**Work request:** The copy you give must match the records exactly, except that it holds no images.

--- Extracted entries Enclosed Below ---

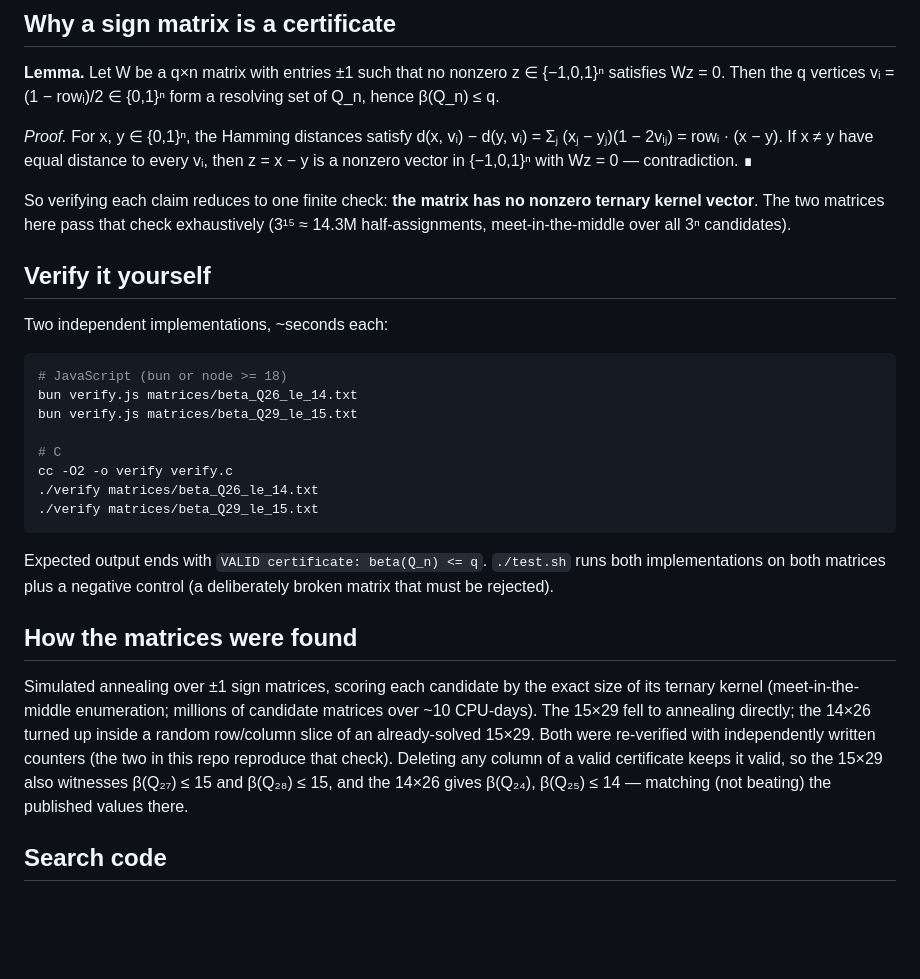
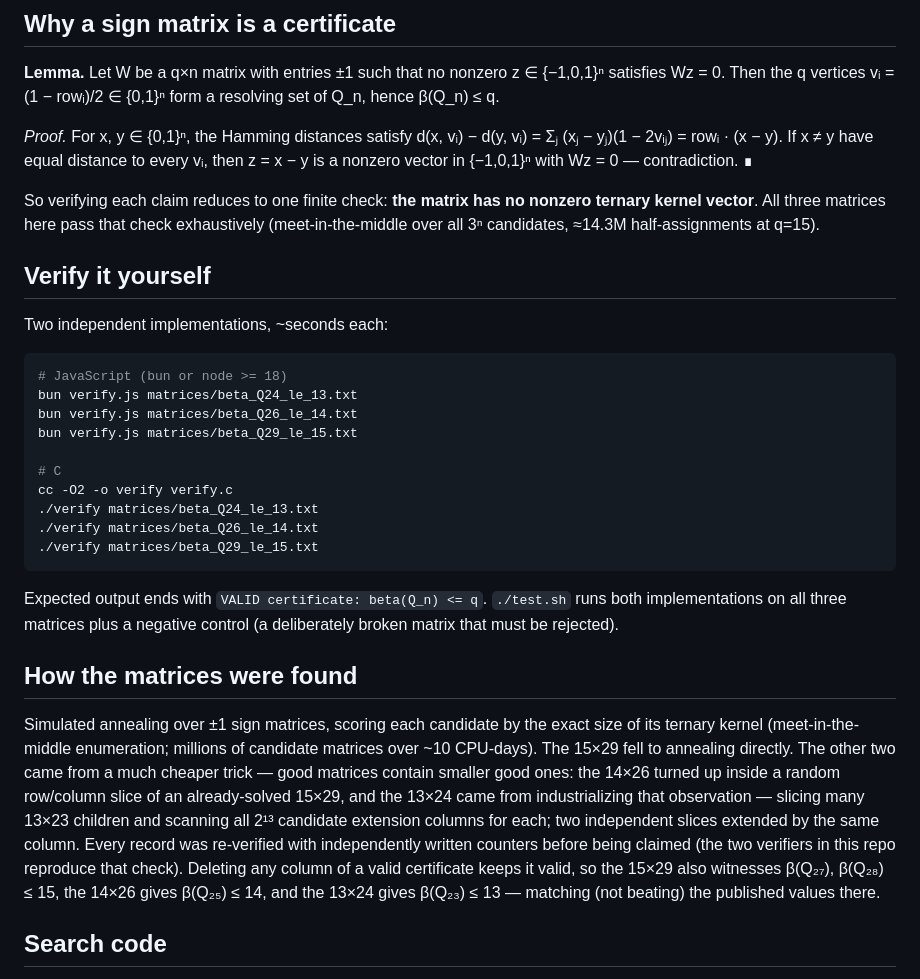
Before and after one commit to shmulc8/crack-the-test, a Markdown page: README.md, the part around the change. GitHub-like rendering; blank space fills up the shorter version.

Commit message:
README: three-record consistency in verify/search sections
Co-Authored-By: Claude Fable 5 <noreply@anthropic.com>
Claude-Session: https://claude.ai/code/session_01GT5T1csqyigQz19fqjiBkP

````diff
--- a/README.md
+++ b/README.md
@@ -25,8 +25,8 @@ If x ≠ y have equal distance to every vᵢ, then z = x − y is a nonzero vect
 {−1,0,1}ⁿ with Wz = 0 — contradiction. ∎
 
 So verifying each claim reduces to one finite check: **the matrix has no nonzero
-ternary kernel vector**. The two matrices here pass that check exhaustively
-(3¹⁵ ≈ 14.3M half-assignments, meet-in-the-middle over all 3ⁿ candidates).
+ternary kernel vector**. All three matrices here pass that check exhaustively
+(meet-in-the-middle over all 3ⁿ candidates, ≈14.3M half-assignments at q=15).
 
 ## Verify it yourself
 
@@ -34,29 +34,36 @@ Two independent implementations, ~seconds each:
 
 ```sh
 # JavaScript (bun or node >= 18)
+bun verify.js matrices/beta_Q24_le_13.txt
 bun verify.js matrices/beta_Q26_le_14.txt
 bun verify.js matrices/beta_Q29_le_15.txt
 
 # C
 cc -O2 -o verify verify.c
+./verify matrices/beta_Q24_le_13.txt
 ./verify matrices/beta_Q26_le_14.txt
 ./verify matrices/beta_Q29_le_15.txt
 ```
 
 Expected output ends with `VALID certificate: beta(Q_n) <= q`.
-`./test.sh` runs both implementations on both matrices plus a negative control
-(a deliberately broken matrix that must be rejected).
+`./test.sh` runs both implementations on all three matrices plus a negative
+control (a deliberately broken matrix that must be rejected).
 
 ## How the matrices were found
 
 Simulated annealing over ±1 sign matrices, scoring each candidate by the exact
 size of its ternary kernel (meet-in-the-middle enumeration; millions of candidate
-matrices over ~10 CPU-days). The 15×29 fell to annealing directly; the 14×26
-turned up inside a random row/column slice of an already-solved 15×29. Both were
-re-verified with independently written counters (the two in this repo reproduce
-that check). Deleting any column of a valid certificate keeps it valid, so the
-15×29 also witnesses β(Q₂₇) ≤ 15 and β(Q₂₈) ≤ 15, and the 14×26 gives
-β(Q₂₄), β(Q₂₅) ≤ 14 — matching (not beating) the published values there.
+matrices over ~10 CPU-days). The 15×29 fell to annealing directly. The other two
+came from a much cheaper trick — good matrices contain smaller good ones:
+the 14×26 turned up inside a random row/column slice of an already-solved 15×29,
+and the 13×24 came from industrializing that observation — slicing many 13×23
+children and scanning all 2¹³ candidate extension columns for each; two
+independent slices extended by the same column. Every record was re-verified
+with independently written counters before being claimed (the two verifiers in
+this repo reproduce that check). Deleting any column of a valid certificate
+keeps it valid, so the 15×29 also witnesses β(Q₂₇), β(Q₂₈) ≤ 15, the 14×26
+gives β(Q₂₅) ≤ 14, and the 13×24 gives β(Q₂₃) ≤ 13 — matching (not beating)
+the published values there.
 
 ## Search code
 
````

--- End of Enclosed Extracted entries ---

**Result:**
Before and after one commit to shmulc8/crack-the-test, a Markdown page: README.md, the part around the change. GitHub-like rendering; blank space fills up the shorter version.

Commit message:
README: three-record consistency in verify/search sections
Co-Authored-By: Claude Fable 5 <noreply@anthropic.com>
Claude-Session: https://claude.ai/code/session_01GT5T1csqyigQz19fqjiBkP

````diff
--- a/README.md
+++ b/README.md
@@ -25,8 +25,8 @@ If x ≠ y have equal distance to every vᵢ, then z = x − y is a nonzero vect
 {−1,0,1}ⁿ with Wz = 0 — contradiction. ∎
 
 So verifying each claim reduces to one finite check: **the matrix has no nonzero
-ternary kernel vector**. The two matrices here pass that check exhaustively
-(3¹⁵ ≈ 14.3M half-assignments, meet-in-the-middle over all 3ⁿ candidates).
+ternary kernel vector**. All three matrices here pass that check exhaustively
+(meet-in-the-middle over all 3ⁿ candidates, ≈14.3M half-assignments at q=15).
 
 ## Verify it yourself
 
@@ -34,29 +34,36 @@ Two independent implementations, ~seconds each:
 
 ```sh
 # JavaScript (bun or node >= 18)
+bun verify.js matrices/beta_Q24_le_13.txt
 bun verify.js matrices/beta_Q26_le_14.txt
 bun verify.js matrices/beta_Q29_le_15.txt
 
 # C
 cc -O2 -o verify verify.c
+./verify matrices/beta_Q24_le_13.txt
 ./verify matrices/beta_Q26_le_14.txt
 ./verify matrices/beta_Q29_le_15.txt
 ```
 
 Expected output ends with `VALID certificate: beta(Q_n) <= q`.
-`./test.sh` runs both implementations on both matrices plus a negative control
-(a deliberately broken matrix that must be rejected).
+`./test.sh` runs both implementations on all three matrices plus a negative
+control (a deliberately broken matrix that must be rejected).
 
 ## How the matrices were found
 
 Simulated annealing over ±1 sign matrices, scoring each candidate by the exact
 size of its ternary kernel (meet-in-the-middle enumeration; millions of candidate
-matrices over ~10 CPU-days). The 15×29 fell to annealing directly; the 14×26
-turned up inside a random row/column slice of an already-solved 15×29. Both were
-re-verified with independently written counters (the two in this repo reproduce
-that check). Deleting any column of a valid certificate keeps it valid, so the
-15×29 also witnesses β(Q₂₇) ≤ 15 and β(Q₂₈) ≤ 15, and the 14×26 gives
-β(Q₂₄), β(Q₂₅) ≤ 14 — matching (not beating) the published values there.
+matrices over ~10 CPU-days). The 15×29 fell to annealing directly. The other two
+came from a much cheaper trick — good matrices contain smaller good ones:
+the 14×26 turned up inside a random row/column slice of an already-solved 15×29,
+and the 13×24 came from industrializing that observation — slicing many 13×23
+children and scanning all 2¹³ candidate extension columns for each; two
+independent slices extended by the same column. Every record was re-verified
+with independently written counters before being claimed (the two verifiers in
+this repo reproduce that check). Deleting any column of a valid certificate
+keeps it valid, so the 15×29 also witnesses β(Q₂₇), β(Q₂₈) ≤ 15, the 14×26
+gives β(Q₂₅) ≤ 14, and the 13×24 gives β(Q₂₃) ≤ 13 — matching (not beating)
+the published values there.
 
 ## Search code
 
````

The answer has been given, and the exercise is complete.